Begging and beatings
Jorge Menendez* was probably around 10 years old when a marabout who knew his father came to his home in Bafatà to take him away. Jorge does not know his age or exactly how long he has spent away from home, but he estimates at least two or three years. (Groups who work with trafficked children gauge the time they spent outside Guinea-Bissau by their ability to speak Wolof, the most widely spoken language in Senegal.)
The marabout promised his father he would teach Jorge the Muslim holy book, the Koran, and the boy thought nothing of it. From Bafatà, he was taken to Gabù, farther east, where he worked on a cotton field for some time before crossing the border into Senegal. Then he was passed over to another marabout in southwestern city of Ziguinchor, where he learned the Koran.
Before long, the first marabout came back to take him to his own daara or Koranic school (often the marabout’s home) in Dakar.
Children, brought from Guinea-Bissau to Senegal years ago, line up at the airport in Dakar to return home after years of beatings and forced begging
“I spent all my time begging,” Jorge told IRIN in Dakar, speaking in Wolof. “I had to bring the marabout 350 CFA francs (US$0.79) a day. Otherwise, I was beaten. It’s my worst memory.”
100,000 child beggars
In 2004, the UN Children’s Fund (UNICEF) estimated there were up to 100,000 child beggars in Senegal (close to one percent of the population), the majority of them talibés. The head of UNICEF in Guinea-Bissau, Jean Dricot, says most of those child beggars come from Guinea-Bissau.
“They don’t have schools. They don’t have access to healthcare. They sleep 40 or 50 to a room. They spend all day on the street getting money that they have to hand over at night,” Dricot said.
Jorge, the young talibé, is now back in his country, owing to the International Organization for Migration (IOM) and a Senegalese government-run welcome centre called Ginddi, two of many institutions assisting in the repatriation of children to Guinea-Bissau.
Quelling the tide
Thanks to increased efforts by local and international organisations, some children have been spared this experience. Police say they have been more proactive since workshops by the IOM, UNICEF and local NGOs informed police, regional governments and local leaders that the unauthorised movement of minors across borders is a crime. That message has trickled down to the village level; the latest arrests were the result of a villager’s tip-off to police.
“We want to fight this. We want our children to remain in our homeland,” said Ousmane Baldé, public protection officer in the women and children section of the regional police force of Bafatà. Police have intercepted 301 children en route to Senegal from the Bafatà and Gabù regions this year.
”…We want to fight this. We want our children to remain in our homeland…”
The fight is also happening on other fronts. The group SOS-Talibé Children has been trying to dispel a popular belief that begging shapes a young boy’s character by teaching him humility. Giving alms is also a requirement in Islam.
“Our weapon [to convince people] is the Koran. It is not an Islamic obligation to exploit children or to send them only to the Koranic schools,” said coordinator Malam Bau Ciro, whose father was a Koranic teacher.
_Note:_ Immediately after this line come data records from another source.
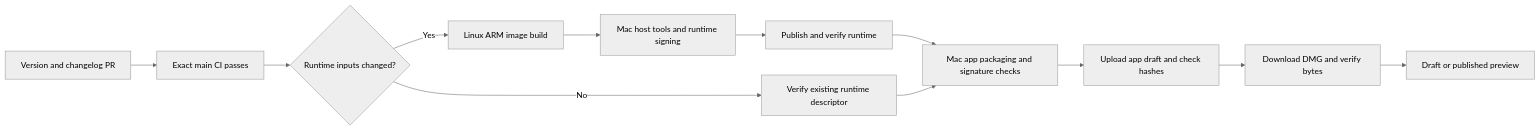
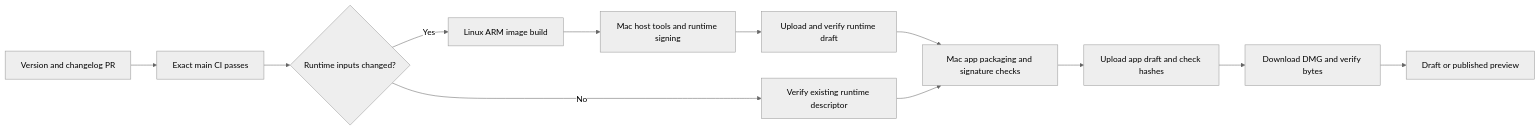
The diagram in desktop/RELEASING.md (n8n-io/nod), drawn with Mermaid (neutral theme) before and after one commit. The commit also changed other lines of this file and 51 other files, not shown here.

````diff
--- a/desktop/RELEASING.md
+++ b/desktop/RELEASING.md
@@ -46,14 +46,14 @@
 ```mermaid
 flowchart LR
   P[Version and changelog PR] --> C[Exact main CI passes]
   C --> R{Runtime inputs changed?}
   R -->|Yes| I[Linux ARM image build]
   I --> H[Mac host tools and runtime signing]
-  H --> V[Publish and verify runtime]
+  H --> V[Upload and verify runtime draft]
   R -->|No| D[Verify existing runtime descriptor]
   V --> A[Mac app packaging and signature checks]
   D --> A
   A --> U[Upload app draft and check hashes]
   U --> Q[Download DMG and verify bytes]
   Q --> F[Draft or published preview]
 ```
````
Ciro has translated the Koran into Portuguese, Guinea-Bissau’s official language, in order to support his assertions.
With the help of the NGO Plan International, SOS-Talibé runs a school that teaches both Arabic and Portuguese, both the Koran and traditional subjects like math. Plan International has also built five such schools and is supporting another 35, in which the original Koranic teachers are complemented by instructors who teach other material.
Despite the efforts, the movement of children from Guinea-Bissau continues and may even be on the rise, some local associations say. UNICEF estimated in a 2003 report that every year close to 400,000 African children are victims of trafficking for domestic work, sexual exploitation, to work in shops or on farms or to be scavengers and street hawkers.
* Jorge’s real name has been withheld to protect his identity.